Tokopedia product merchant assistant vice-president Puput Hidayat said the company had recently changed its merchant membership scheme. The platform now imposed a service fee between 0.5% and 2% for successful transactions, depending on the type of membership.
“Sellers can choose their membership type based on their preferences and business needs. This new scheme is in line with Tokopedia’s commitment to accelerate the digitalisation of as many local SMEs as possible,” she said.
Tokopedia’s basic merchant membership, Regular Merchant, is subject to the 0.5% service fee for transactions beyond the first 100. Under to previous membership scheme, Regular Merchants were exempted from service fees.
Shopee did not immediately respond to request for comment.
Institute for Development of Economics and Finance economist Nailul Huda expects social commerce, or selling goods through social media, to rise in popularity among sellers as it grants them more control over their brands and marketing strategies than when using e-commerce.
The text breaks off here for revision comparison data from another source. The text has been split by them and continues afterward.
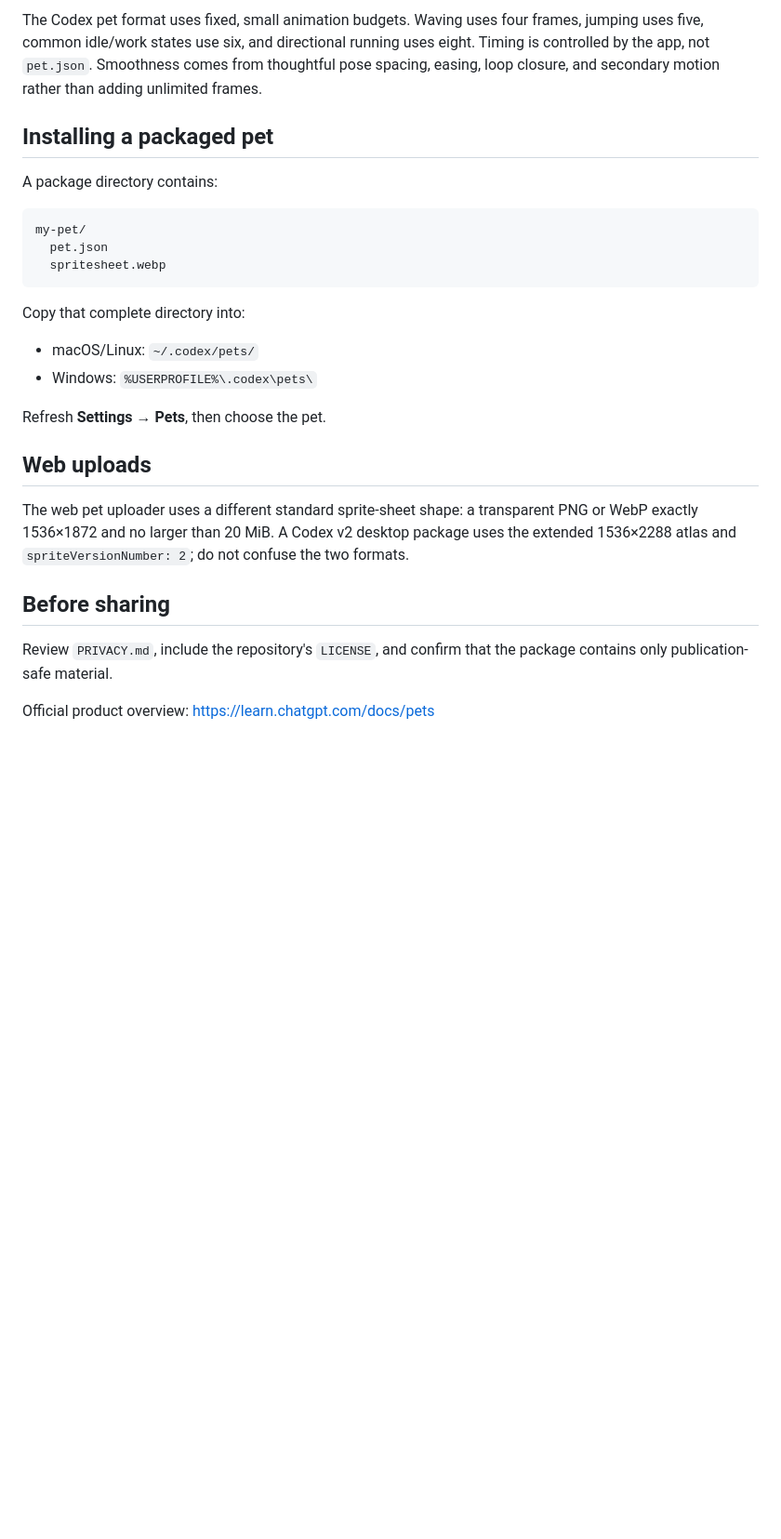
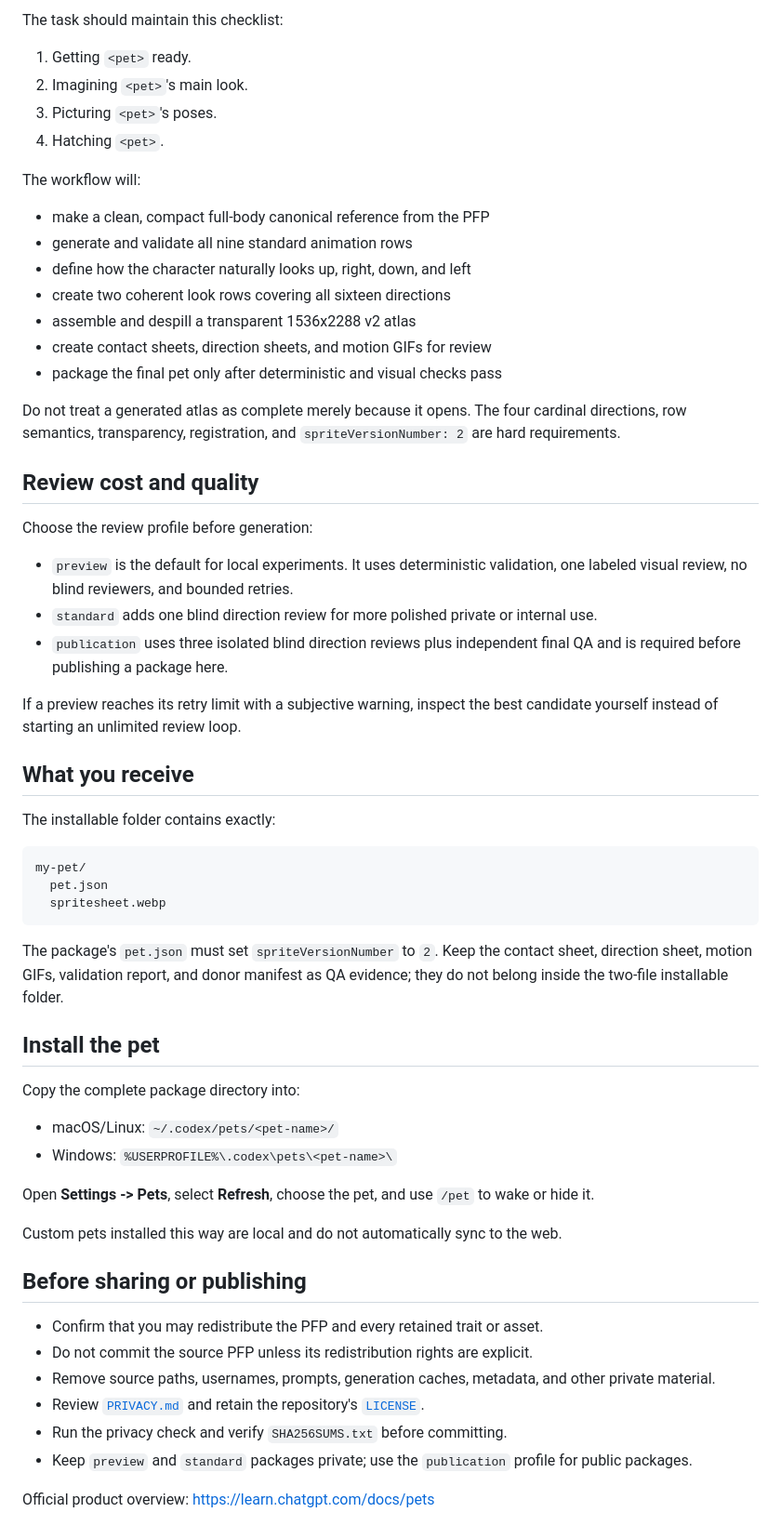
Before and after one commit to bonklek/remilia-pets, a Markdown page: docs/create-your-own-pet.md, the part around one of its changes. Shown at 93% size. GitHub-like rendering; blank space fills up the shorter version.

````diff
--- a/docs/create-your-own-pet.md
+++ b/docs/create-your-own-pet.md
@@ -57,9 +59,36 @@ The agent should:
 
-The Codex pet format uses fixed, small animation budgets. Waving uses four frames, jumping uses five, common idle/work states use six, and directional running uses eight. Timing is controlled by the app, not `pet.json`. Smoothness comes from thoughtful pose spacing, easing, loop closure, and secondary motion rather than adding unlimited frames.
+The task should maintain this checklist:
 
-## Installing a packaged pet
+1. Getting `<pet>` ready.
+2. Imagining `<pet>`'s main look.
+3. Picturing `<pet>`'s poses.
+4. Hatching `<pet>`.
 
-A package directory contains:
+The workflow will:
+
+- make a clean, compact full-body canonical reference from the PFP
+- generate and validate all nine standard animation rows
+- define how the character naturally looks up, right, down, and left
+- create two coherent look rows covering all sixteen directions
+- assemble and despill a transparent 1536x2288 v2 atlas
+- create contact sheets, direction sheets, and motion GIFs for review
+- package the final pet only after deterministic and visual checks pass
+
+Do not treat a generated atlas as complete merely because it opens. The four cardinal directions, row semantics, transparency, registration, and `spriteVersionNumber: 2` are hard requirements.
+
+## Review cost and quality
+
+Choose the review profile before generation:
+
+- `preview` is the default for local experiments. It uses deterministic validation, one labeled visual review, no blind reviewers, and bounded retries.
+- `standard` adds one blind direction review for more polished private or internal use.
+- `publication` uses three isolated blind direction reviews plus independent final QA and is required before publishing a package here.
+
+If a preview reaches its retry limit with a subjective warning, inspect the best candidate yourself instead of starting an unlimited review loop.
+
+## What you receive
+
+The installable folder contains exactly:
 
 ```text
 my-pet/
@@ -67,19 +96,26 @@ my-pet/
   spritesheet.webp
 ```
 
-Copy that complete directory into:
+The package's `pet.json` must set `spriteVersionNumber` to `2`. Keep the contact sheet, direction sheet, motion GIFs, validation report, and donor manifest as QA evidence; they do not belong inside the two-file installable folder.
 
-- macOS/Linux: `~/.codex/pets/`
-- Windows: `%USERPROFILE%\.codex\pets\`
+## Install the pet
 
-Refresh **Settings → Pets**, then choose the pet.
+Copy the complete package directory into:
 
-## Web uploads
+- macOS/Linux: `~/.codex/pets/<pet-name>/`
+- Windows: `%USERPROFILE%\.codex\pets\<pet-name>\`
 
-The web pet uploader uses a different standard sprite-sheet shape: a transparent PNG or WebP exactly 1536×1872 and no larger than 20 MiB. A Codex v2 desktop package uses the extended 1536×2288 atlas and `spriteVersionNumber: 2`; do not confuse the two formats.
+Open **Settings -> Pets**, select **Refresh**, choose the pet, and use `/pet` to wake or hide it.
 
-## Before sharing
+Custom pets installed this way are local and do not automatically sync to the web.
 
-Review `PRIVACY.md`, include the repository's `LICENSE`, and confirm that the package contains only publication-safe material.
+## Before sharing or publishing
+
+- Confirm that you may redistribute the PFP and every retained trait or asset.
+- Do not commit the source PFP unless its redistribution rights are explicit.
+- Remove source paths, usernames, prompts, generation caches, metadata, and other private material.
+- Review [`PRIVACY.md`](../PRIVACY.md) and retain the repository's [`LICENSE`](../LICENSE).
+- Run the privacy check and verify `SHA256SUMS.txt` before committing.
+- Keep `preview` and `standard` packages private; use the `publication` profile for public packages.
 
 Official product overview: <https://learn.chatgpt.com/docs/pets>
````
Also changed, not shown: other parts of docs/create-your-own-pet.md (+41 -39 lines), README.md (+10 -1 lines).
“SMEs board e-commerce and food-delivery services because these platforms are efficient but once they become economically inefficient, SMEs will opt for social commerce,” he told the Post, adding that social commerce such as WhatsApp for business and Instagram shops have yet to be taxed. Nailul said e-commerce and social commerce users would become increasingly segmented going forward, with home-based smaller brands preferring social commerce while bigger brands rely more on online marketplaces. — The Jakarta Post/ANN